12.Form the court record I note on examination of the same the presence of two charge sheets, both dated October 18, 2018. A reading of either charge sheet reveals the statement of the offence and the nature of the offence the appellant was charged with. The appellant was able to understand the nature of the offence and also conduct his defence to the same. To my mind I find that the purported errors the appellant pointed out did not in any way meet the threshold for a charge sheet to be considered defective and neither did they impair the appellant from understanding the nature of offence for which he was charged.
Whether the prosecution proved its case to the required standard
13.Section 8 of the Sexual Offences Act defines defilement as follows;(1)A person who commits an act which causes penetration with a child is guilty of an offence termed defilement.(2)A person who commits an offence of defilement with a child aged eleven years or less shall upon conviction be sentenced to imprisonment for life.
14.The elements necessary to prove the offence of defilement are;
15.Medical evidence was produced by PW5, the clinical officer. He produced the P3 form which corroborated the evidence of the complainant and confirmed there was penetration. I note that the appellant contended that the clinical officer did not have a work number.
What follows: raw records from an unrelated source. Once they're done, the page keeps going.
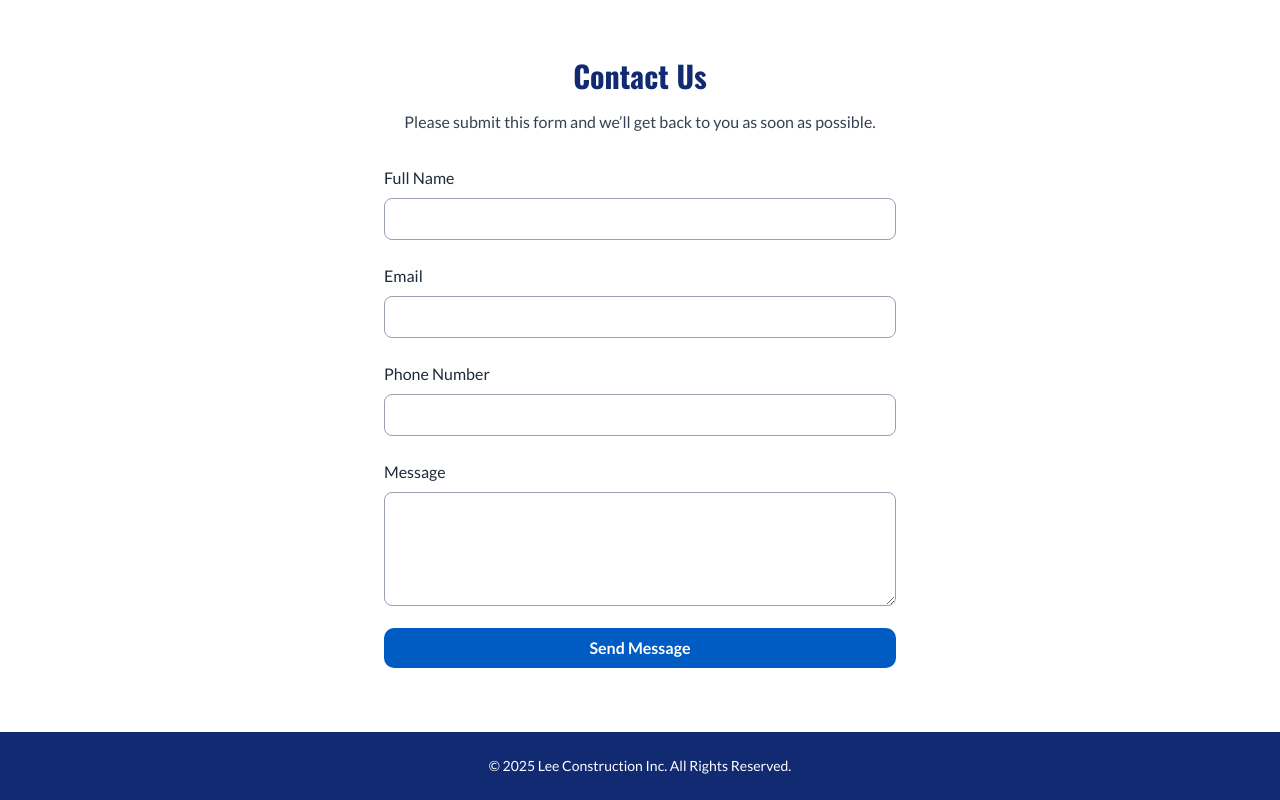
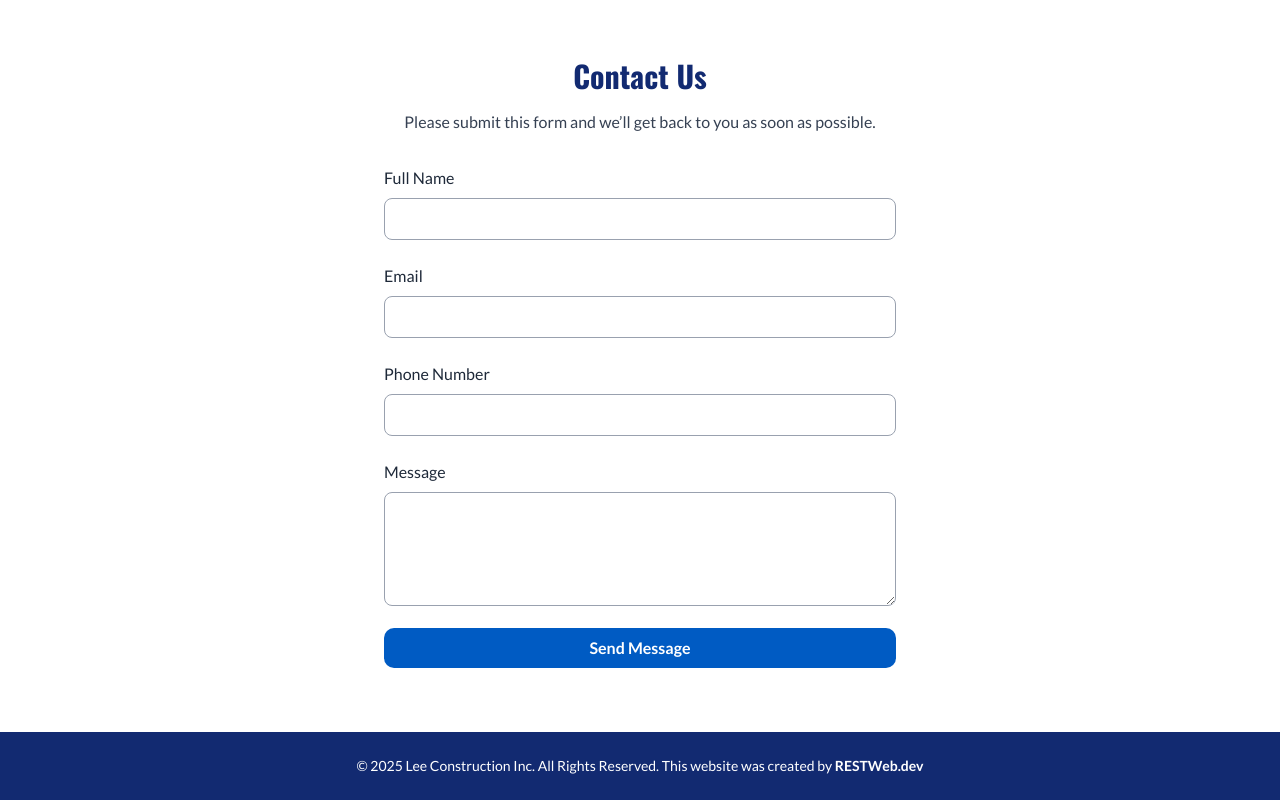
Before and after one commit to JoelLGarcia0/lee_construction, a Next.js app: page / in a window 1280 px wide. Shown: the part 3914-4714 px from the top of the page. Built offline with nearby package versions, Linux system fonts and the light colour scheme.

Commit message:
Change footer

```diff
--- a/src/components/layout/Footer.tsx
+++ b/src/components/layout/Footer.tsx
@@ -7,7 +7,10 @@ const Footer = () => {
         {/* Footer Text */}
         <p className="text-white text-sm">
           © {new Date().getFullYear()} Lee Construction Inc. All Rights
-          Reserved.
+          Reserved. This website was created by{" "}
+          <a className="font-semibold" href="https://restweb.dev">
+            RESTWeb.dev
+          </a>
         </p>
       </div>
     </footer>
```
To my mind I am not aware of a requirement of a medical personnel to provide a work number in order to testify. The appellant being present in court is however at liberty to examine the witness on his qualifications and if not satisfied raise his objection before the trial court. This, it appears, was not done. I find that since there was no requirement for a work number to be provided, it follows therefore that the evidence produced by the medical officer was of probative value to the case.
16.To prove the age of the complainant the prosecution produced the birth certificate. The complainant was put through a voire dire examination to determine her ability to tell the truth and the court was satisfied that she was indeed a truthful witness and was able to explain what had transpired.
17.Further, on the element of identification of the appellant, Identification of the appellant was by way of recognition. I am persuaded that all the three elements of the offence of defilement were proved to the required standard. I am therefore persuaded that the conviction is proper and I shall not disturb the same.
18.The Appeal before me is challenging both conviction and sentence. However, I note that the appellant did not submit on the sentence. On conviction, the law has set a minimum life sentence for the offence of defilement for a child below the age of 11 but in this case the trial court sentenced the appellant to 30 years imprisonment. Having satisfied myself that from evaluation of the evidence on record that the charges preferred against the appellant were proper and in accordance with the law, I find no reason to disturb the sentence as it is commensurate to the offence committed. This court therefore holds that the Appeal lacks merit and is hereby dismissed. The appellant will serve the term as set out by the trial court.